▶ _DIRECTIONS FOR THIS TASK_:
When you retype the entries, keep each one exact and leave out the pictures.

▶ _RECORD EXCERPTS_:
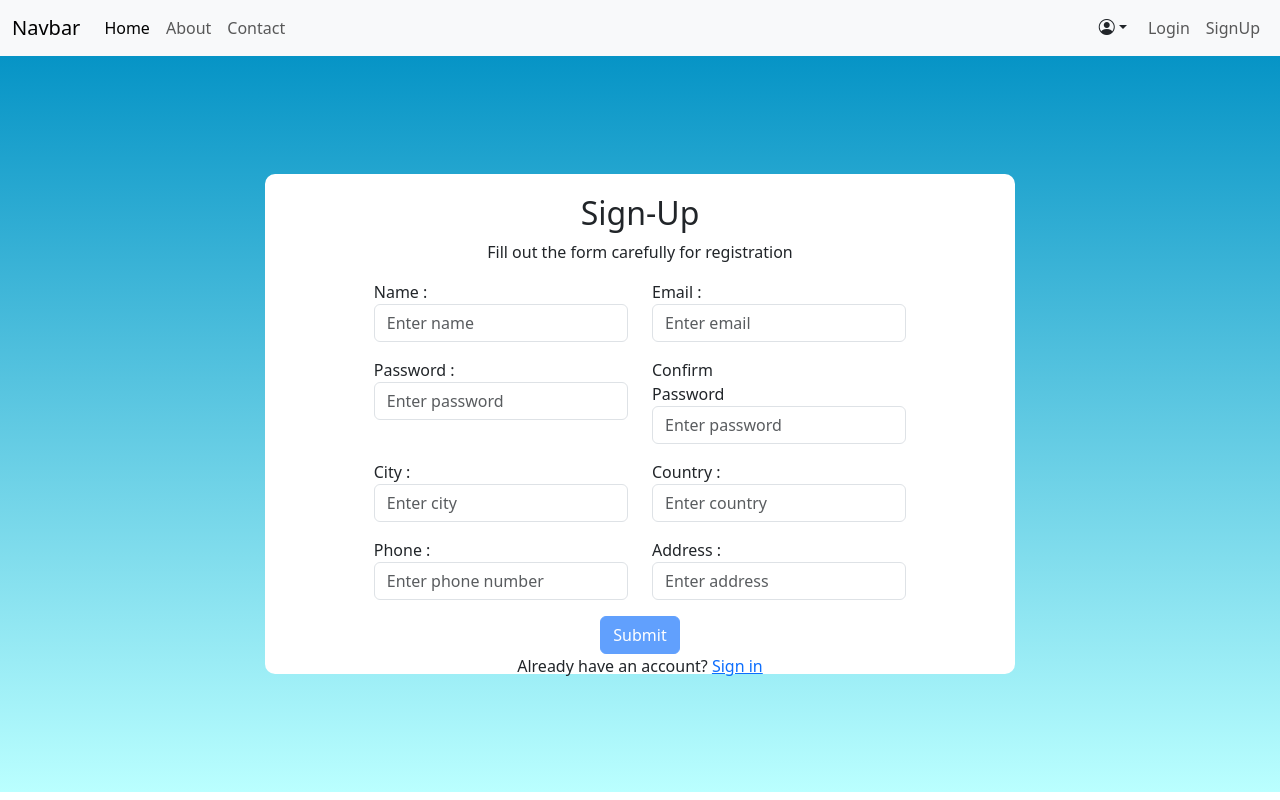
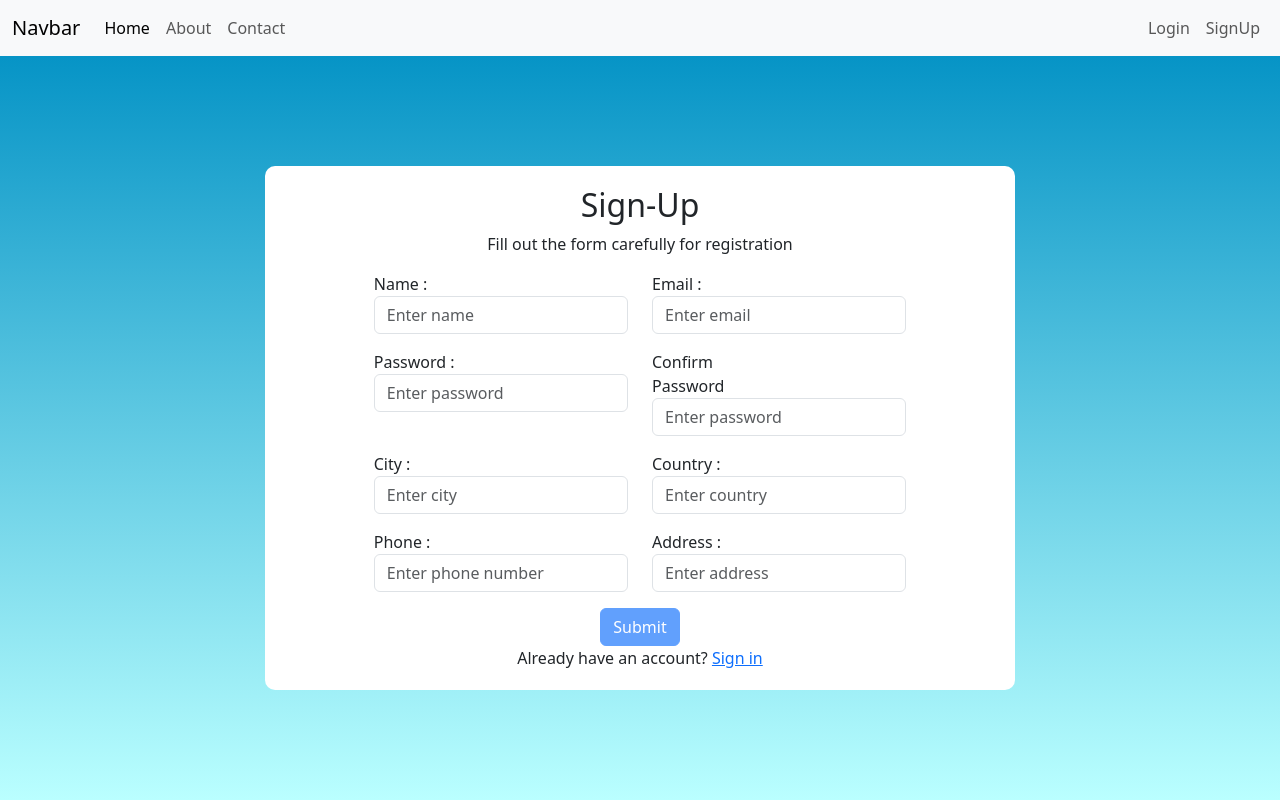
Before and after one commit to SatyamChoukse/Angular_Project_Initialization, an Angular app: page /register in a window 1280 px wide. Built offline with nearby package versions, Linux system fonts and the light colour scheme.

Commit message:
changes in scss with or without login

```diff
--- a/src/app/public/header/header.component.html
+++ b/src/app/public/header/header.component.html
@@ -17,20 +17,21 @@
           </li>
         </ul>
         <ul class="navbar-nav">
-          <div class="dropdown">
+          <div class="dropdown" *ngIf="token">
             <button class="btn dropdown-toggle" type="button" data-bs-toggle="dropdown" aria-expanded="false">
               <i class="bi bi-person-circle profile"></i>
             </button>
-            <ul class="dropdown-menu p-2">
+            <ul  class="dropdown-menu p-2 dropdwn">
               <div class="text-center r-1"><img src="https://img.icons8.com/color/40/000000/guest-female.png"
                 width="30" class="img1" /></div>
               <li routerLink="portal/profile"><button class="dropdown-item mt-2" type="button">Manage your Profile</button></li>
+              <li><button class="dropdown-item mt-2" type="button" (click)="logout()">Logout</button></li>
             </ul>
           </div>
-          <li class="nav-item">
+          <li *ngIf="!token" class="nav-item">
             <a class="nav-link" routerLink="login">Login</a>
           </li>
-          <li class="nav-item">
+          <li *ngIf="!token" class="nav-item">
             <a class="nav-link" routerLink="register">SignUp</a>
           </li>
         </ul>
--- a/src/app/public/header/header.component.scss
+++ b/src/app/public/header/header.component.scss
@@ -2,3 +2,7 @@
     display: flex;
     justify-content: space-between;
 }
+.dropdwn{
+    right: 0;
+    left: initial;
+}
--- a/src/app/public/header/header.component.ts
+++ b/src/app/public/header/header.component.ts
@@ -1,10 +1,28 @@
-import { Component } from '@angular/core';
-
+import { Component, OnChanges, OnInit, SimpleChanges } from '@angular/core';
 @Component({
   selector: 'app-header',
   templateUrl: './header.component.html',
   styleUrl: './header.component.scss'
 })
-export class HeaderComponent {
+export class HeaderComponent implements OnInit,OnChanges{
+
+  public token:boolean=false;
+
+  ngOnChanges(): void {
+    if(localStorage.getItem('jwtToken')){
+      this.token=!this.token;
+    }
+  }
+
+  ngOnInit(): void {
+    if(localStorage.getItem('jwtToken')){
+      this.token=!this.token;
+    }
+  }
+
+  public logout(){
+    localStorage.clear();
+    this.token=!this.token;
+  }
 
 }
--- a/src/app/public/login/login.component.scss
+++ b/src/app/public/login/login.component.scss
@@ -2,14 +2,14 @@
   display: flex;
   justify-content: center;
   align-items: center;
-  height: 92vh;
+  min-height: calc(100vh - 56px);
   background: linear-gradient( #0694c6,#baffff );
 
   .loginbox{
       padding: 20px;
       background-color: #fff;
       width: 600px;
-      height: 375px;
+      min-height: 375px;
       border-radius: 10px;
 
       .user {
--- a/src/app/public/register/register.component.scss
+++ b/src/app/public/register/register.component.scss
@@ -2,14 +2,14 @@
     display: flex;
     justify-content: center;
     align-items: center;
-    height: 92vh;
+    min-height: calc(100vh - 56px);
     background: linear-gradient( #0694c6,#baffff );
 
     .registerbox{
         padding: 20px;
         background-color: #fff;
         width: 750px;
-        height: 500px;
+        min-height: 500px;
         border-radius: 10px;
 
         .user {
```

▶ _RESPONSE BOX_:
Before and after one commit to SatyamChoukse/Angular_Project_Initialization, an Angular app: page /register in a window 1280 px wide. Built offline with nearby package versions, Linux system fonts and the light colour scheme.

Commit message:
changes in scss with or without login

```diff
--- a/src/app/public/header/header.component.html
+++ b/src/app/public/header/header.component.html
@@ -17,20 +17,21 @@
           </li>
         </ul>
         <ul class="navbar-nav">
-          <div class="dropdown">
+          <div class="dropdown" *ngIf="token">
             <button class="btn dropdown-toggle" type="button" data-bs-toggle="dropdown" aria-expanded="false">
               <i class="bi bi-person-circle profile"></i>
             </button>
-            <ul class="dropdown-menu p-2">
+            <ul  class="dropdown-menu p-2 dropdwn">
               <div class="text-center r-1"><img src="https://img.icons8.com/color/40/000000/guest-female.png"
                 width="30" class="img1" /></div>
               <li routerLink="portal/profile"><button class="dropdown-item mt-2" type="button">Manage your Profile</button></li>
+              <li><button class="dropdown-item mt-2" type="button" (click)="logout()">Logout</button></li>
             </ul>
           </div>
-          <li class="nav-item">
+          <li *ngIf="!token" class="nav-item">
             <a class="nav-link" routerLink="login">Login</a>
           </li>
-          <li class="nav-item">
+          <li *ngIf="!token" class="nav-item">
             <a class="nav-link" routerLink="register">SignUp</a>
           </li>
         </ul>
--- a/src/app/public/header/header.component.scss
+++ b/src/app/public/header/header.component.scss
@@ -2,3 +2,7 @@
     display: flex;
     justify-content: space-between;
 }
+.dropdwn{
+    right: 0;
+    left: initial;
+}
--- a/src/app/public/header/header.component.ts
+++ b/src/app/public/header/header.component.ts
@@ -1,10 +1,28 @@
-import { Component } from '@angular/core';
-
+import { Component, OnChanges, OnInit, SimpleChanges } from '@angular/core';
 @Component({
   selector: 'app-header',
   templateUrl: './header.component.html',
   styleUrl: './header.component.scss'
 })
-export class HeaderComponent {
+export class HeaderComponent implements OnInit,OnChanges{
+
+  public token:boolean=false;
+
+  ngOnChanges(): void {
+    if(localStorage.getItem('jwtToken')){
+      this.token=!this.token;
+    }
+  }
+
+  ngOnInit(): void {
+    if(localStorage.getItem('jwtToken')){
+      this.token=!this.token;
+    }
+  }
+
+  public logout(){
+    localStorage.clear();
+    this.token=!this.token;
+  }
 
 }
--- a/src/app/public/login/login.component.scss
+++ b/src/app/public/login/login.component.scss
@@ -2,14 +2,14 @@
   display: flex;
   justify-content: center;
   align-items: center;
-  height: 92vh;
+  min-height: calc(100vh - 56px);
   background: linear-gradient( #0694c6,#baffff );
 
   .loginbox{
       padding: 20px;
       background-color: #fff;
       width: 600px;
-      height: 375px;
+      min-height: 375px;
       border-radius: 10px;
 
       .user {
--- a/src/app/public/register/register.component.scss
+++ b/src/app/public/register/register.component.scss
@@ -2,14 +2,14 @@
     display: flex;
     justify-content: center;
     align-items: center;
-    height: 92vh;
+    min-height: calc(100vh - 56px);
     background: linear-gradient( #0694c6,#baffff );
 
     .registerbox{
         padding: 20px;
         background-color: #fff;
         width: 750px;
-        height: 500px;
+        min-height: 500px;
         border-radius: 10px;
 
         .user {
```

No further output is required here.